The task
Scan the entries below for the string "border" and copy every line where it turns up.

[User interface change data]

============================================================

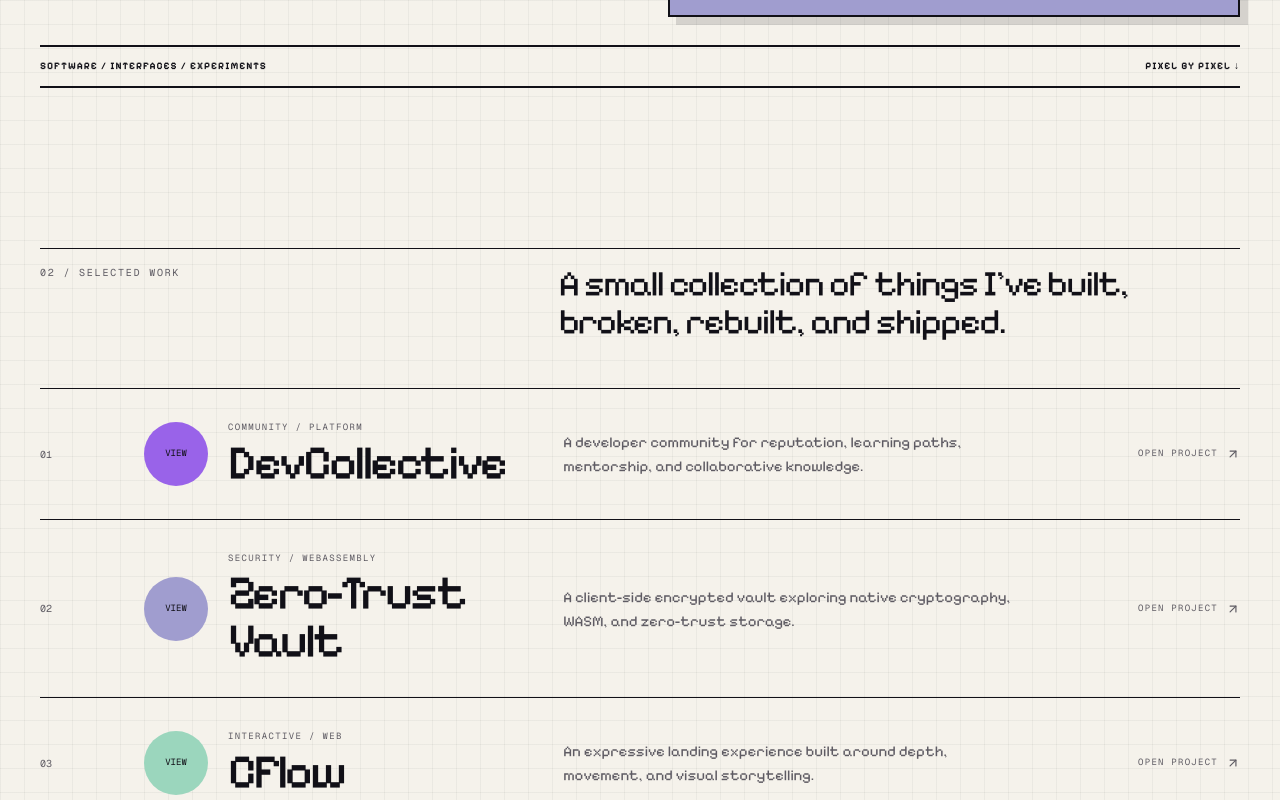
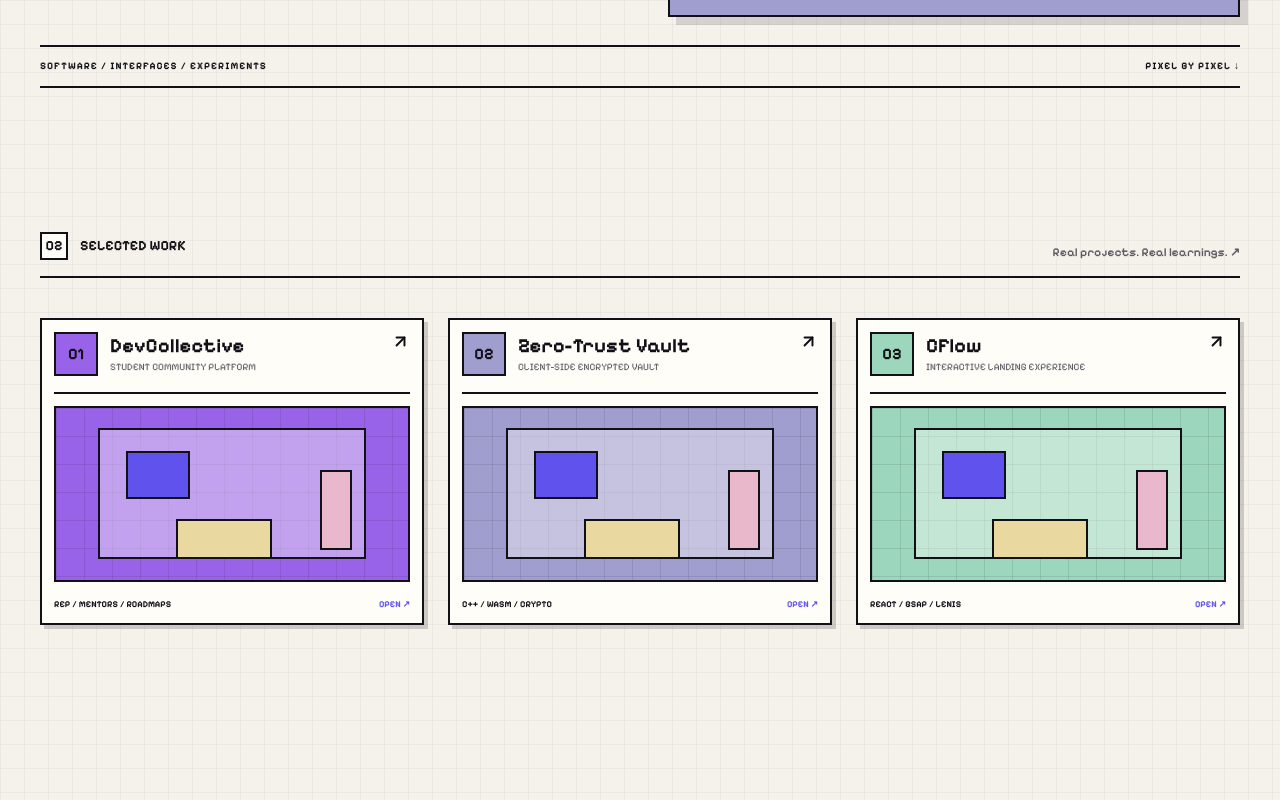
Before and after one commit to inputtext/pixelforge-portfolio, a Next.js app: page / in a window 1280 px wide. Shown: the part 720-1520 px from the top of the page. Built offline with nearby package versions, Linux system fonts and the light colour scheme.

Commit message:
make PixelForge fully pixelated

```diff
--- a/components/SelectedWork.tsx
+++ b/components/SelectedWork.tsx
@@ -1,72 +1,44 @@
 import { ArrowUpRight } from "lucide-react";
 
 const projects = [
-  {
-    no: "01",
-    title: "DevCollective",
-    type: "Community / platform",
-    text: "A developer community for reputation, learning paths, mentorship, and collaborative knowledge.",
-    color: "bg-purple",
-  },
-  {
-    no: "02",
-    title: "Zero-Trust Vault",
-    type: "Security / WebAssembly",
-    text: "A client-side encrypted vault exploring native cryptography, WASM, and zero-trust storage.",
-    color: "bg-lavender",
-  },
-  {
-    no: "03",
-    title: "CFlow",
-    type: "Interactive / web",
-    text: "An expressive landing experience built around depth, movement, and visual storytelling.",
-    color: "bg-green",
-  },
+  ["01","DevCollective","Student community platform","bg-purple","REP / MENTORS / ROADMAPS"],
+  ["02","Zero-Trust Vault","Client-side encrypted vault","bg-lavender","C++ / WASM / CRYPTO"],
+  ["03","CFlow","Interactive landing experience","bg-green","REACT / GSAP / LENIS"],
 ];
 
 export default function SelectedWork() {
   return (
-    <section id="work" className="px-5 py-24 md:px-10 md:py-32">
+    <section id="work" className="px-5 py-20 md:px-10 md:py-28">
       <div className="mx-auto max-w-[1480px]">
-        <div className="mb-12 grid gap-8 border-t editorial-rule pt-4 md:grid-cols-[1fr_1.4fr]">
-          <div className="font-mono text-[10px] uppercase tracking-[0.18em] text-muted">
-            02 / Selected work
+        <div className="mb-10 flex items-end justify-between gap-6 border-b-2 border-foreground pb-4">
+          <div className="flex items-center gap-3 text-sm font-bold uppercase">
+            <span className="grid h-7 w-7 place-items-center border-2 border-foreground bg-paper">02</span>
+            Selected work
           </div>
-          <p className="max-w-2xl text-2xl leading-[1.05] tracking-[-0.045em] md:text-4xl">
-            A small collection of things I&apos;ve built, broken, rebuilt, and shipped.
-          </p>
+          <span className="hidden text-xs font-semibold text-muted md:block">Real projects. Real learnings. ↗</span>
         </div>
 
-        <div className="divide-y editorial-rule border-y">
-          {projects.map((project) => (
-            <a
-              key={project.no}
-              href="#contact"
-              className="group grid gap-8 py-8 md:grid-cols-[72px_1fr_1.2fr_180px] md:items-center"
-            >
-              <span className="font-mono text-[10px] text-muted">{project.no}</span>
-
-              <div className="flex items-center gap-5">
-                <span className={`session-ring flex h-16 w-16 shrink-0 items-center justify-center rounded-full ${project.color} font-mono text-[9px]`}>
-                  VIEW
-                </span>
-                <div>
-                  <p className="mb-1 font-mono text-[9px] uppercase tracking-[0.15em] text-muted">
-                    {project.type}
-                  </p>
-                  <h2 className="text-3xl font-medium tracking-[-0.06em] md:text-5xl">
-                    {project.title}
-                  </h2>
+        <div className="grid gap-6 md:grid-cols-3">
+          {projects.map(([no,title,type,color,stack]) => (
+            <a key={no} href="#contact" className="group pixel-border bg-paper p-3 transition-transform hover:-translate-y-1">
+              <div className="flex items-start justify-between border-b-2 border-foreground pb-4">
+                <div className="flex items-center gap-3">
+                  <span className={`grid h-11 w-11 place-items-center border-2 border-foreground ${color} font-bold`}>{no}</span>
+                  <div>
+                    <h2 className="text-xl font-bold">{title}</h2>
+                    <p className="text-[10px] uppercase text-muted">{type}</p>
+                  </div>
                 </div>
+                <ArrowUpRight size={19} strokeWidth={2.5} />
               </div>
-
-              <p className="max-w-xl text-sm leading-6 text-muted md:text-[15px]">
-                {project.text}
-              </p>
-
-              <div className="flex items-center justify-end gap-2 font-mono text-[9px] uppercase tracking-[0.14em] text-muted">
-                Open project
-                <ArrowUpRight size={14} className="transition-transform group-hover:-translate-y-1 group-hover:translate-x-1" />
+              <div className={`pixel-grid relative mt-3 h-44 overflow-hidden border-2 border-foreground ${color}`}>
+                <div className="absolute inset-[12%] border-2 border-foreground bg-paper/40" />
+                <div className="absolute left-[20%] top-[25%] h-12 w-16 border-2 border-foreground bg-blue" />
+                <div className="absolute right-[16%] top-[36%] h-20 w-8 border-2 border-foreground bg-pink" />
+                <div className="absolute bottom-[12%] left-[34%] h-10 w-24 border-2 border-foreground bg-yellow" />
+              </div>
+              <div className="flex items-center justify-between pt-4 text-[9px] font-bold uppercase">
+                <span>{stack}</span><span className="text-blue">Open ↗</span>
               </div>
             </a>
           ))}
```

============================================================

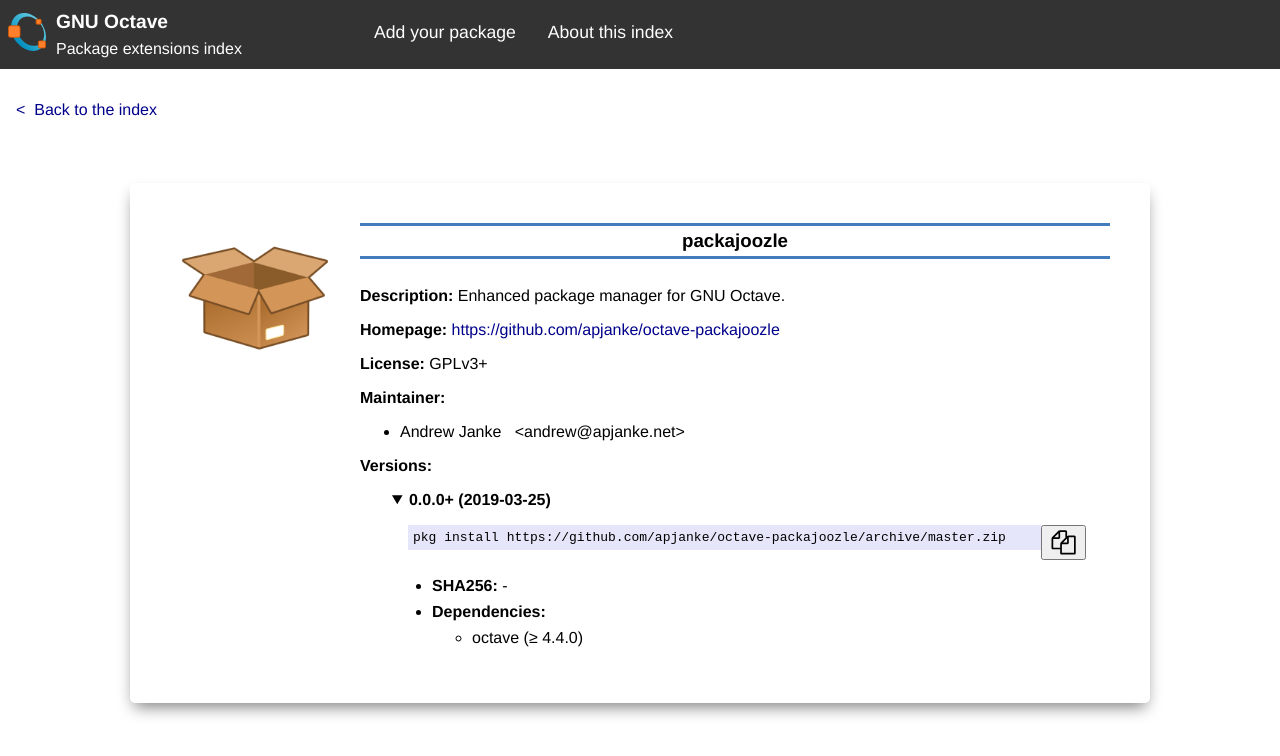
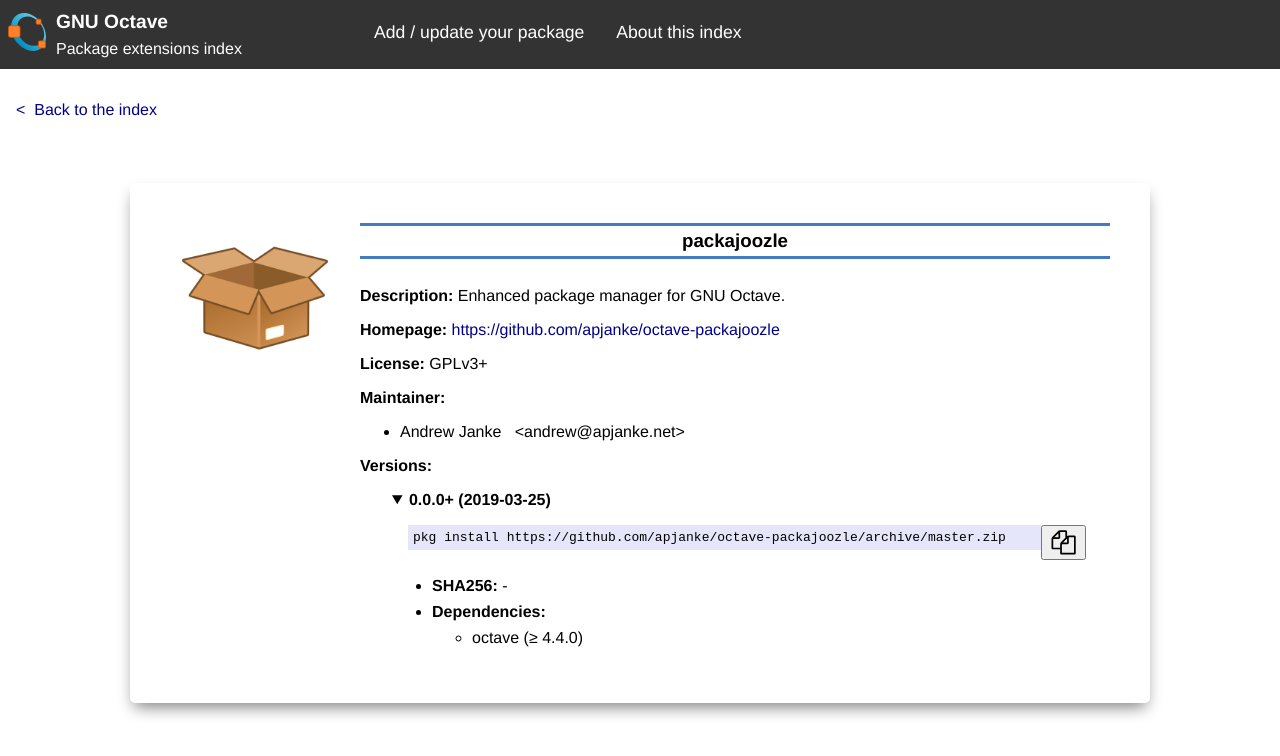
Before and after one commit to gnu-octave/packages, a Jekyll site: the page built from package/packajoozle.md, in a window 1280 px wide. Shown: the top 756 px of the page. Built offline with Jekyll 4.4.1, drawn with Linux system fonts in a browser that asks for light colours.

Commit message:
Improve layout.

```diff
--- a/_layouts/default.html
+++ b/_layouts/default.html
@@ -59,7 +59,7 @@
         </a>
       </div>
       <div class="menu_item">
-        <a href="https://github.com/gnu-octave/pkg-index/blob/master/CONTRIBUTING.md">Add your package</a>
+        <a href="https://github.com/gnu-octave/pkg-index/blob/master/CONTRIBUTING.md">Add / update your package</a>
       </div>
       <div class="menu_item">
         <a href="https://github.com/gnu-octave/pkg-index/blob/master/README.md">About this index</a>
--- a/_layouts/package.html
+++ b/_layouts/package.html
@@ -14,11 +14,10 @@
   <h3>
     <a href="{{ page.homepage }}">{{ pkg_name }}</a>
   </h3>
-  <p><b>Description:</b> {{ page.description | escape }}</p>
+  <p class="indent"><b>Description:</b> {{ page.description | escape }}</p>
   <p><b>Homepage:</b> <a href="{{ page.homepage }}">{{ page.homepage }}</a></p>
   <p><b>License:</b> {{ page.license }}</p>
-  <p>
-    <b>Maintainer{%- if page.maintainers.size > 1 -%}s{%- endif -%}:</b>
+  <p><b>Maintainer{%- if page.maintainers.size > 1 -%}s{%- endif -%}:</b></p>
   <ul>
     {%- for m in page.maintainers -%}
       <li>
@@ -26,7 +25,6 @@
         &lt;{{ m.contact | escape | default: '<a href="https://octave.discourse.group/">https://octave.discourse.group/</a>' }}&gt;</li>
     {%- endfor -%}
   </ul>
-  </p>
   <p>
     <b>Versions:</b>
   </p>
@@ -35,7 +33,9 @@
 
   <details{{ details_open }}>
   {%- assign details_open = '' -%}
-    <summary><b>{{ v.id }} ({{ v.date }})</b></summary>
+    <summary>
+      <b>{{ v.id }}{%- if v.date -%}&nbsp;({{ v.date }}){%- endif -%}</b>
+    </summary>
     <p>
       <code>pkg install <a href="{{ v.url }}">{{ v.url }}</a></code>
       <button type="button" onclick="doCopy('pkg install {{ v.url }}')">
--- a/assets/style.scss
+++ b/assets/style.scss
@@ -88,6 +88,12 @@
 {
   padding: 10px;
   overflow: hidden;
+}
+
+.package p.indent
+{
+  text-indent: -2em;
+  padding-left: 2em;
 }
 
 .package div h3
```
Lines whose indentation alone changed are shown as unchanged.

============================================================

Expected answer
-        <div className="mb-12 grid gap-8 border-t editorial-rule pt-4 md:grid-cols-[1fr_1.4fr]">
+        <div className="mb-10 flex items-end justify-between gap-6 border-b-2 border-foreground pb-4">
+            <span className="grid h-7 w-7 place-items-center border-2 border-foreground bg-paper">02</span>
-        <div className="divide-y editorial-rule border-y">
+            <a key={no} href="#contact" className="group pixel-border bg-paper p-3 transition-transform hover:-translate-y-1">
+              <div className="flex items-start justify-between border-b-2 border-foreground pb-4">
+                  <span className={`grid h-11 w-11 place-items-center border-2 border-foreground ${color} font-bold`}>{no}</span>
+              <div className={`pixel-grid relative mt-3 h-44 overflow-hidden border-2 border-foreground ${color}`}>
+                <div className="absolute inset-[12%] border-2 border-foreground bg-paper/40" />
+                <div className="absolute left-[20%] top-[25%] h-12 w-16 border-2 border-foreground bg-blue" />
+                <div className="absolute right-[16%] top-[36%] h-20 w-8 border-2 border-foreground bg-pink" />
+                <div className="absolute bottom-[12%] left-[34%] h-10 w-24 border-2 border-foreground bg-yellow" />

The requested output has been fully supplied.